*DATASET EXTRACT*:
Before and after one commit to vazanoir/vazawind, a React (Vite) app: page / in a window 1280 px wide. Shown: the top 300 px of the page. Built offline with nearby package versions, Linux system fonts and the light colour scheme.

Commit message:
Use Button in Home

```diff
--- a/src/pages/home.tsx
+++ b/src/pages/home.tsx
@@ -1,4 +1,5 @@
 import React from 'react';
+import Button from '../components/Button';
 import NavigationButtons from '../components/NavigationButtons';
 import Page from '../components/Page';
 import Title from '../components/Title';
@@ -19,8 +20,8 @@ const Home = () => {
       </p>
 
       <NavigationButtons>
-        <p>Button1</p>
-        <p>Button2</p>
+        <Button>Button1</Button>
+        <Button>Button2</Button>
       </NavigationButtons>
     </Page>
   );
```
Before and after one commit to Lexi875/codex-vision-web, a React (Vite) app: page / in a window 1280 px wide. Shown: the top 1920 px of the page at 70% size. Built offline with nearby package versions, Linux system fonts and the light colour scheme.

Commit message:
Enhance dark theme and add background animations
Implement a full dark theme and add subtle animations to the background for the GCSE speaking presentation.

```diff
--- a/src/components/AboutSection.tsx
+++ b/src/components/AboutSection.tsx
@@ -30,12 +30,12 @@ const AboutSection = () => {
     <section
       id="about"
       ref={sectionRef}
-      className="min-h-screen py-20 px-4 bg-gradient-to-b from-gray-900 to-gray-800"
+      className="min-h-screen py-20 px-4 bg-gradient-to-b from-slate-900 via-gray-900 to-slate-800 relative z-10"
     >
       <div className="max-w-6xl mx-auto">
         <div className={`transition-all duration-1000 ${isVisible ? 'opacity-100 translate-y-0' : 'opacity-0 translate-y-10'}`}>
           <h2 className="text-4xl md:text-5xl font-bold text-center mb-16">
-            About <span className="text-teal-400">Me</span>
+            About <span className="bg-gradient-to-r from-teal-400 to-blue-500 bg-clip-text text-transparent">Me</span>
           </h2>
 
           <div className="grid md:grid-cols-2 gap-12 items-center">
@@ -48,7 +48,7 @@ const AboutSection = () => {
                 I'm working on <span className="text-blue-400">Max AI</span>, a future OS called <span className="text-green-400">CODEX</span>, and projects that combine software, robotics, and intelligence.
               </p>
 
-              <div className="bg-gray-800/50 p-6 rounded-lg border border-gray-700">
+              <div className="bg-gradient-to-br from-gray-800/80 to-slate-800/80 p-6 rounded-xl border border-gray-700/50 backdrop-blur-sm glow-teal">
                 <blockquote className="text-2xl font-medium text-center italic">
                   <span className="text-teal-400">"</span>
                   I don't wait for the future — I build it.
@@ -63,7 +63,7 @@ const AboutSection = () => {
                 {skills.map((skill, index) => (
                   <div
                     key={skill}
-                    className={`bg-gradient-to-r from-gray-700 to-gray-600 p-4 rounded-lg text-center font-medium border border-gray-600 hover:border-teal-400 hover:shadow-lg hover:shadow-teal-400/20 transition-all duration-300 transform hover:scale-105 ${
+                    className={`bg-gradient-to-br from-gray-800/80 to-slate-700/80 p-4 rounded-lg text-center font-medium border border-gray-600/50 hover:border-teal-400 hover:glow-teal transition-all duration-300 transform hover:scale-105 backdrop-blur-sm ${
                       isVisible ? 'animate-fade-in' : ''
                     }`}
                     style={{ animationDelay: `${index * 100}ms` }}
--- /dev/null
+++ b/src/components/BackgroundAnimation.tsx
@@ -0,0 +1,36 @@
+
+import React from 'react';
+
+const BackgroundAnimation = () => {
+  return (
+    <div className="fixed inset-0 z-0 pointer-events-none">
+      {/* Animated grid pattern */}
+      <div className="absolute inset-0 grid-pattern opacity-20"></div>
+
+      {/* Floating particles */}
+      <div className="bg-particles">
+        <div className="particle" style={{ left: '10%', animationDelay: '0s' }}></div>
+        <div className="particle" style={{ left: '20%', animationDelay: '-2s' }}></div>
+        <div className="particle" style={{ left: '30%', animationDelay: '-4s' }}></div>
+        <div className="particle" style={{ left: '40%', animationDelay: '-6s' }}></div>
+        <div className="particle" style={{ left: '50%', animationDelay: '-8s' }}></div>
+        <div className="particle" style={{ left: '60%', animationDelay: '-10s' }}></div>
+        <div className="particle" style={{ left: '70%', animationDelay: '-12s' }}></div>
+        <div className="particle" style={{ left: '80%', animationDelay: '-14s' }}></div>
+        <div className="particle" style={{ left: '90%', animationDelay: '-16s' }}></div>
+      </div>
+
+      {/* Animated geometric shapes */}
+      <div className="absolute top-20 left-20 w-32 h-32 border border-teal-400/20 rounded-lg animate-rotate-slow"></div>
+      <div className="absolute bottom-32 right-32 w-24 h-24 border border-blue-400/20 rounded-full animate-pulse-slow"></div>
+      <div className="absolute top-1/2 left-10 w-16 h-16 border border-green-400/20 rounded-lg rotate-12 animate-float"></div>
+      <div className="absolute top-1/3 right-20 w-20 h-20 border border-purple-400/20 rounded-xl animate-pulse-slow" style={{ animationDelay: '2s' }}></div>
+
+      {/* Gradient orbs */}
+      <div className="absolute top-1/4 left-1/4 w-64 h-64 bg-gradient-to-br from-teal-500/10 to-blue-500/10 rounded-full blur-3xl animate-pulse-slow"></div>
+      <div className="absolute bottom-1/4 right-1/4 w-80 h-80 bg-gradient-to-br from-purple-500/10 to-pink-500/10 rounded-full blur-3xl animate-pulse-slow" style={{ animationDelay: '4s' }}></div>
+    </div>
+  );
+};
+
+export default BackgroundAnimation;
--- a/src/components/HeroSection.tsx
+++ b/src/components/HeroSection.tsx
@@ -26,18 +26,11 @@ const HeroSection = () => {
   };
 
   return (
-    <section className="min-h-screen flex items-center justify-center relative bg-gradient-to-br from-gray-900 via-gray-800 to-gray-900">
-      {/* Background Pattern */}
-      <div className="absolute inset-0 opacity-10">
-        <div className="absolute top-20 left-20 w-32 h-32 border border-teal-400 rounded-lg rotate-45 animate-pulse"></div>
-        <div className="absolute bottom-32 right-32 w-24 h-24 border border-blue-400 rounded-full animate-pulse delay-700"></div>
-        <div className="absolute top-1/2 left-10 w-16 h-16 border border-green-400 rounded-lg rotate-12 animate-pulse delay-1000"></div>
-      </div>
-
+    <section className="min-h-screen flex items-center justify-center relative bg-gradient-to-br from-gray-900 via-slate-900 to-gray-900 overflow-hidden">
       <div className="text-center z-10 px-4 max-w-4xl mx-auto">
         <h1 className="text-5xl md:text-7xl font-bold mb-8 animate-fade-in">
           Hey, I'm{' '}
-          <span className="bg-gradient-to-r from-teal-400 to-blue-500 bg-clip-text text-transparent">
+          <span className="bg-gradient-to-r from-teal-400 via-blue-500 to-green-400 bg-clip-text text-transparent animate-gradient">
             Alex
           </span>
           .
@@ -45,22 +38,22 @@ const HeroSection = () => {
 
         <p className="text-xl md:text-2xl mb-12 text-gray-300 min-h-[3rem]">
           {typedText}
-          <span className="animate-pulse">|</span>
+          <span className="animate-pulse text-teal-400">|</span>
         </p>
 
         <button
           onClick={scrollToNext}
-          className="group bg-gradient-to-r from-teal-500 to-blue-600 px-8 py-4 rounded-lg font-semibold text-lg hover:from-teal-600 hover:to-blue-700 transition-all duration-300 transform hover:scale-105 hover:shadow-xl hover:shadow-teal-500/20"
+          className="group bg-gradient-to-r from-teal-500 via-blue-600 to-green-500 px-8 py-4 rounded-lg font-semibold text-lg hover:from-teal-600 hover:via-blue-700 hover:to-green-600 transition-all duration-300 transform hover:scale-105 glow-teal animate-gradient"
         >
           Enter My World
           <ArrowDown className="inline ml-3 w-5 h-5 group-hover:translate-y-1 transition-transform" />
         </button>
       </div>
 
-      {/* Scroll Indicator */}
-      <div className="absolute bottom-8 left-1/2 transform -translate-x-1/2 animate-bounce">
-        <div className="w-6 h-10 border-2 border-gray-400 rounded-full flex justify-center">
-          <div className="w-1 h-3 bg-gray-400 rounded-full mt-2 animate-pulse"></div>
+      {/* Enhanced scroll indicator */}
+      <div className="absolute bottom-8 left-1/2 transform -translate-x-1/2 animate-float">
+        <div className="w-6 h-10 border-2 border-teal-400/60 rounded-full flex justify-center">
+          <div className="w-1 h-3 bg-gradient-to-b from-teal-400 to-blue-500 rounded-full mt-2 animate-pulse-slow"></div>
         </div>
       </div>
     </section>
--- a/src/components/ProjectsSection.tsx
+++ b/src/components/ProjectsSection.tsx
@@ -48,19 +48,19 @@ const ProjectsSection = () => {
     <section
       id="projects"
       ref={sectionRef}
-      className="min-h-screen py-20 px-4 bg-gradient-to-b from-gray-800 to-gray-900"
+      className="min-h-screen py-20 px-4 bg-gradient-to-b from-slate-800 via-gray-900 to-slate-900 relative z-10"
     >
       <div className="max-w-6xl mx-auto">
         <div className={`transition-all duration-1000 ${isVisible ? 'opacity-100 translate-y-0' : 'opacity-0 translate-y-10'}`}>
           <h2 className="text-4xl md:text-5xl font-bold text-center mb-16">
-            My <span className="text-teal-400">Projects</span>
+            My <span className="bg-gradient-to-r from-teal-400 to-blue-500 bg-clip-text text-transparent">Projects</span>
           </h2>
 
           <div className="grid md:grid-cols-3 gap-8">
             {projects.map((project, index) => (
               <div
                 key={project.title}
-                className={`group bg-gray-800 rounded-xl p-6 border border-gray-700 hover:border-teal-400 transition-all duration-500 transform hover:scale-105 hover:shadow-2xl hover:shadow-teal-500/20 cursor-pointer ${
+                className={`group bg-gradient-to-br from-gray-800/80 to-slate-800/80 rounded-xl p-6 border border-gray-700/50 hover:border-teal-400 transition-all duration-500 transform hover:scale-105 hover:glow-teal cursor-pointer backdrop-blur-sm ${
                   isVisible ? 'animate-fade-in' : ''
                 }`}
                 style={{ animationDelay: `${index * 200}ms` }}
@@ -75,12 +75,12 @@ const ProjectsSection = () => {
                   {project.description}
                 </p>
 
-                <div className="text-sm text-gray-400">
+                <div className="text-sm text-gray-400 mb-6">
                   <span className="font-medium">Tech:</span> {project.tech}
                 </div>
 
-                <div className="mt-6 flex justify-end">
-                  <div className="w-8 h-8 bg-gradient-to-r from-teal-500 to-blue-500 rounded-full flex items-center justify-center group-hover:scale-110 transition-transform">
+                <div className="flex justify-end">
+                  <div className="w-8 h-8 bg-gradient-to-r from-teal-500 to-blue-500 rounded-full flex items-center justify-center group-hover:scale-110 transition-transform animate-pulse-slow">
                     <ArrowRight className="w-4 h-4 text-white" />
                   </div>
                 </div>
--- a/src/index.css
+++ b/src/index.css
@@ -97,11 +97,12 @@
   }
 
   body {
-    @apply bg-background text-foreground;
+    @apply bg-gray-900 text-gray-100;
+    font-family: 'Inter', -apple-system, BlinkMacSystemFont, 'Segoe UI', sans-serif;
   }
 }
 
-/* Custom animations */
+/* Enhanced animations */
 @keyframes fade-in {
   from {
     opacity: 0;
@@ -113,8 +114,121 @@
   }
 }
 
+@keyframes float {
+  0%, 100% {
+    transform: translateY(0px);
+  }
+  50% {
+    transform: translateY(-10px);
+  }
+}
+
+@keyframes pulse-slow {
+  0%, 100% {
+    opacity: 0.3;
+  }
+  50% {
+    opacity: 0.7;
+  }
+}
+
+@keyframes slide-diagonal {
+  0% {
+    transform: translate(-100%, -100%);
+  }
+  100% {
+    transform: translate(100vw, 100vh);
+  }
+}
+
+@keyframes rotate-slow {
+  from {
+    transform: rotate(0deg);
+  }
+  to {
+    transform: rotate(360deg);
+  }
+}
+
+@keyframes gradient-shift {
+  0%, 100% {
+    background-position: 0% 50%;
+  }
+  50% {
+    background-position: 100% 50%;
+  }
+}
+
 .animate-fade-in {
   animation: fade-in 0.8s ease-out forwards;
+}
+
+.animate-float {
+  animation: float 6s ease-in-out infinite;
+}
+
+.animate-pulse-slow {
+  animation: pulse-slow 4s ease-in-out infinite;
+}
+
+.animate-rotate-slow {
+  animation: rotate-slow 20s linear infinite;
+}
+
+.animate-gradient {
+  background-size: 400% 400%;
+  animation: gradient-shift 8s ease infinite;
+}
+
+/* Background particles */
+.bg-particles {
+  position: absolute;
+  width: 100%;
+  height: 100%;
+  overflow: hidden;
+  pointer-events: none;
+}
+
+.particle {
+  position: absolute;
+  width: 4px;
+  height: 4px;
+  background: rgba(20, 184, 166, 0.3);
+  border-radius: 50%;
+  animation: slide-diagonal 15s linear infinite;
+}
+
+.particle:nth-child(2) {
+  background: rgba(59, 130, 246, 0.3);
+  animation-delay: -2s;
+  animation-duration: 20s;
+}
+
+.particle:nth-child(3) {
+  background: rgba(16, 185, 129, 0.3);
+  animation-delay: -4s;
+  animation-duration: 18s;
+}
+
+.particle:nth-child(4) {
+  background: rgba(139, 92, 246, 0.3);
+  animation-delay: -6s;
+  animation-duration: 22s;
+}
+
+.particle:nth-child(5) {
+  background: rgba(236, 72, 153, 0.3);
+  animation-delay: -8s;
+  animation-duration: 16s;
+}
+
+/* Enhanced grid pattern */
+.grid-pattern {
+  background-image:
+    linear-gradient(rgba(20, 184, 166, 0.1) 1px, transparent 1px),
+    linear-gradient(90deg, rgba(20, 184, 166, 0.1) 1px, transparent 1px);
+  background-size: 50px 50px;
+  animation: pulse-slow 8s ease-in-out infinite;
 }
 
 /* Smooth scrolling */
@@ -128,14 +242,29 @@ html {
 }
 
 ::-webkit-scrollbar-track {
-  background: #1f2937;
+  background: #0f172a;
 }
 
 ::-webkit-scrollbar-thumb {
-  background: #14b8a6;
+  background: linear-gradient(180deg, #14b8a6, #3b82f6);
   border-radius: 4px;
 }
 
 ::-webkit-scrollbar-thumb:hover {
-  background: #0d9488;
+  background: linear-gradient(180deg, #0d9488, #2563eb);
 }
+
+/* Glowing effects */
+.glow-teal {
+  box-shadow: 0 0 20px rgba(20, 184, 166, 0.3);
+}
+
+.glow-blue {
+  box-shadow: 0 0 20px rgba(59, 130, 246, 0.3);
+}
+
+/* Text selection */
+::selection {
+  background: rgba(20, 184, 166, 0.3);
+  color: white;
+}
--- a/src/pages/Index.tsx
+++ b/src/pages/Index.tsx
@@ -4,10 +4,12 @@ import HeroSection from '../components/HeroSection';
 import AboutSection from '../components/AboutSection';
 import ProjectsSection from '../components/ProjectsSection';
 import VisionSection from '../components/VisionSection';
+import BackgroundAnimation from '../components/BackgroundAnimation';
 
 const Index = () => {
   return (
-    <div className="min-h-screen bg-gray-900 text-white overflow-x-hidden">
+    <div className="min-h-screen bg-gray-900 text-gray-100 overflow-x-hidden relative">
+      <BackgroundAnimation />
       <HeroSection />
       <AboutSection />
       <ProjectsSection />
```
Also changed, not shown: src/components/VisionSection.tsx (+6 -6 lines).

*WHAT THE EXERCISE ASKS*: Using the data above, say how many lines include the word "import". Write only that number.

*EXERCISE ANSWER*: 11